The government conducted the “first live marking of petroleum” products at Seaoil Bulk Terminal in Mabini, Batangas, according to the Customs bureau.
The program aims to plug revenue leakages from oil smuggling by placing a molecular marker on imported, manufactured, and refined petroleum products such as gasoline, diesel, and kerosene.
Under Section 148-A of the National Internal Revenue Code, as amended by Republic Act No. 10963 or the Tax Reform for Acceleration and Inclusion (TRAIN) and DOF-BOC-BIR Joint Circular No. 001.2019, stocktaking must be done for all tax paid gasoline, diesel, and kerosene stored in all depots and terminals.
In the next few months, the BOC, BIR and SICPA-SGS will conduct random field testing on depots, tank trucks, and retail stations to determine the presence and dilution level of the fuel marker on fuels that have been marked, Customs said.
Swiss-based SICPA SA and local partner SGA Philippines bagged the contract to provide fuel marking and monitoring services under the program.
Fuel marking will continue until the market is saturated with marked fuels, the BOC said.
“A confirmatory testing will be conducted immediately on fuels found to be unmarked or with marker levels below the prescribed dilution level and corresponding duties and taxes will be collected from oil companies found to have unmarked or diluted fuels,” Customs Commissioner Rey Leonardo Guerrero said.
“The implementation of the Fuel Marking Program is a milestone for the Bureau of Customs as well as the Bureau of Internal Revenue and the Department of Finance, as we have painstakingly worked together in order to ensure the success of the Program.”

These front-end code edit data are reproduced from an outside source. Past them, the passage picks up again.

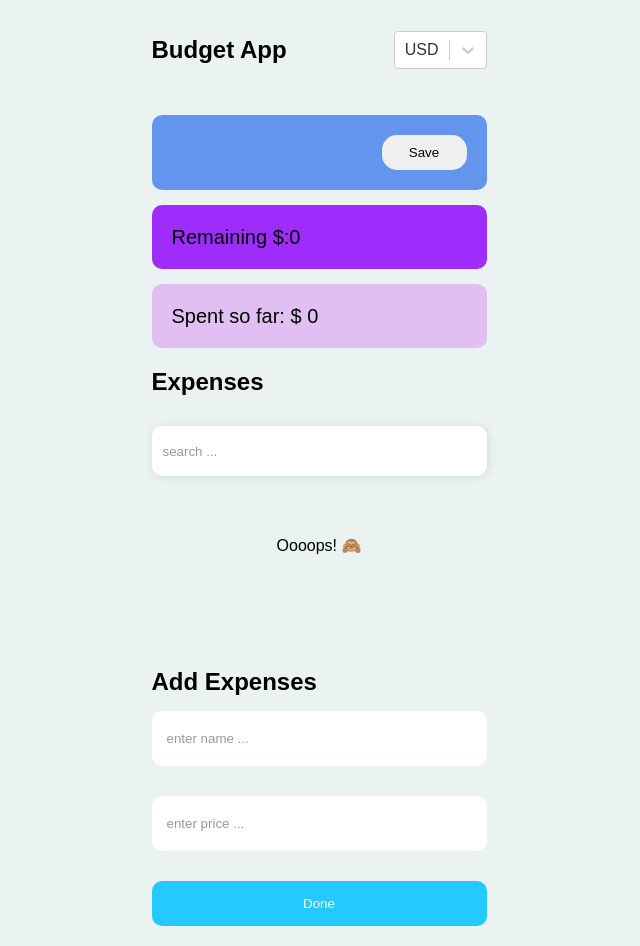
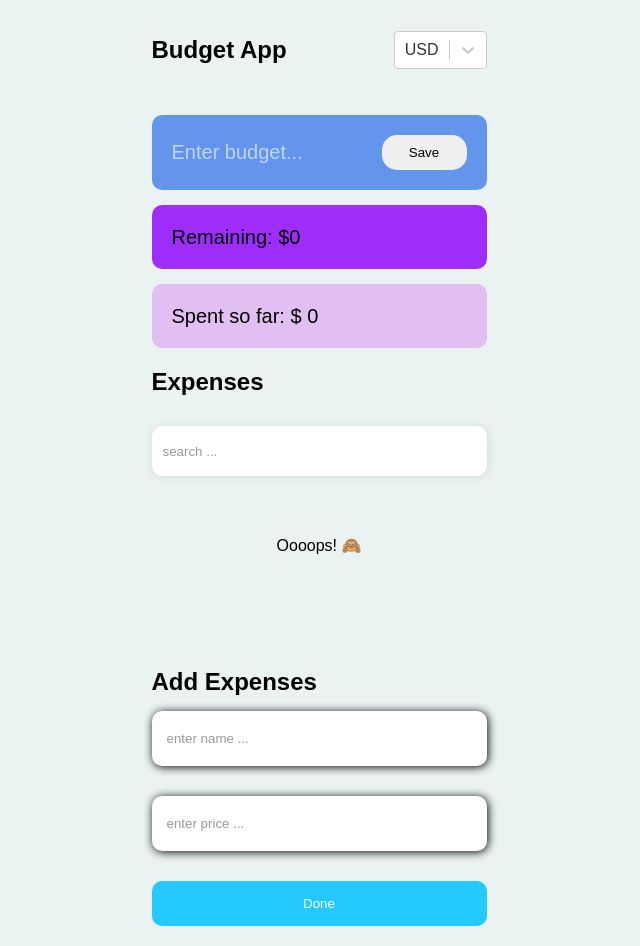
Before and after one commit to Tuljam/react-budget-app, a React (Create React App) app: page / in a window 1280 px wide. Both pictures are taken after a click on the button "Edit". Shown: the whole page, without its empty margins (321-961 px from the left). Built offline with nearby package versions, Linux system fonts and the light colour scheme.

Commit message:
fix(proj_4)correct bags by cod

```diff
--- a/public/index.html
+++ b/public/index.html
@@ -4,7 +4,7 @@
     <meta charset="utf-8" />
     <meta name="viewport" content="width=device-width, initial-scale=1" />
 
-    <title>React App</title>
+    <title>React-budget-app</title>
   </head>
   <body>
     <div id="root"></div>
--- a/src/components/AddExpensess/styles.ts
+++ b/src/components/AddExpensess/styles.ts
@@ -13,6 +13,7 @@ export const StyledForm = styled.form`
   }
 `;
 export const StyledInputForm = styled.input`
+  box-shadow: 1px 1px 10px;
   border-radius: 10px;
   border: none;
   padding: 20px 15px;
--- a/src/components/BudgetCard/BudgetCard.tsx
+++ b/src/components/BudgetCard/BudgetCard.tsx
@@ -28,14 +28,19 @@ export const BudgetCard = () => {
     <BudgetCardStyled>
       {isEditMode ? (
         <>
-          <InputStyled type="text" {...inputValue} />
+          <InputStyled
+            placeholder="Enter budget..."
+            type="number"
+            {...inputValue}
+          />
           <ButtonStyled onClick={handleSave}> Save</ButtonStyled>
         </>
       ) : (
         <>
           <SubTitleStyled>
             {" "}
-            Budget {currentCurrency.value}:{budget}
+            Budget: {currentCurrency.value}
+            {budget}
           </SubTitleStyled>
 
           <ButtonStyled onClick={handleEdit}> Edit</ButtonStyled>
--- a/src/components/BudgetCard/styles.ts
+++ b/src/components/BudgetCard/styles.ts
@@ -11,6 +11,8 @@ export const BudgetCardStyled = styled.div`
   background: #6495ed;
   border: none;
   border-radius: 10px;
+
+  cursor: pointer;
 `;
 export const SubTitleStyled = styled.p`
   font-family: Arial, Helvetica, sans-serif;
@@ -24,6 +26,7 @@ export const ButtonStyled = styled.button`
   padding: 10px;
   border-radius: 15px;
   border: none;
+  cursor: pointer;
 `;
 export const InputStyled = styled.input`
   width: 50%;
@@ -32,6 +35,7 @@ export const InputStyled = styled.input`
   color: black;
   font-weight: 500;
   font-size: 20px;
+  cursor: pointer;
   &::placeholder {
     color: rgba(255, 255, 255, 0.6);
   }
--- a/src/components/RemainingCard/RemainingCard.tsx
+++ b/src/components/RemainingCard/RemainingCard.tsx
@@ -15,7 +15,8 @@ export const RemainingCard = () => {
   }
   return (
     <RemainingCardStyled>
-      Remaining {currentCurrency.value}:{remaining}{" "}
+      Remaining: {currentCurrency.value}
+      {remaining}{" "}
     </RemainingCardStyled>
   );
 };
--- a/src/components/RemainingCard/styles.ts
+++ b/src/components/RemainingCard/styles.ts
@@ -10,7 +10,6 @@ export const RemainingCardStyled = styled.div`
   flex-direction: row;
 
   width: 335px;
-  /* height: 100px; */
   padding: 20px;
 
   font-weight: 500;
```
Also changed, not shown: src/components/Submit/Submit.tsx (+0 -8 lines), src/assets/icon/x.svg (added).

“With the cooperation and support of partner agencies and stakeholders, we are ready to implement the Fuel Marking program and make it work,” Guerrero added.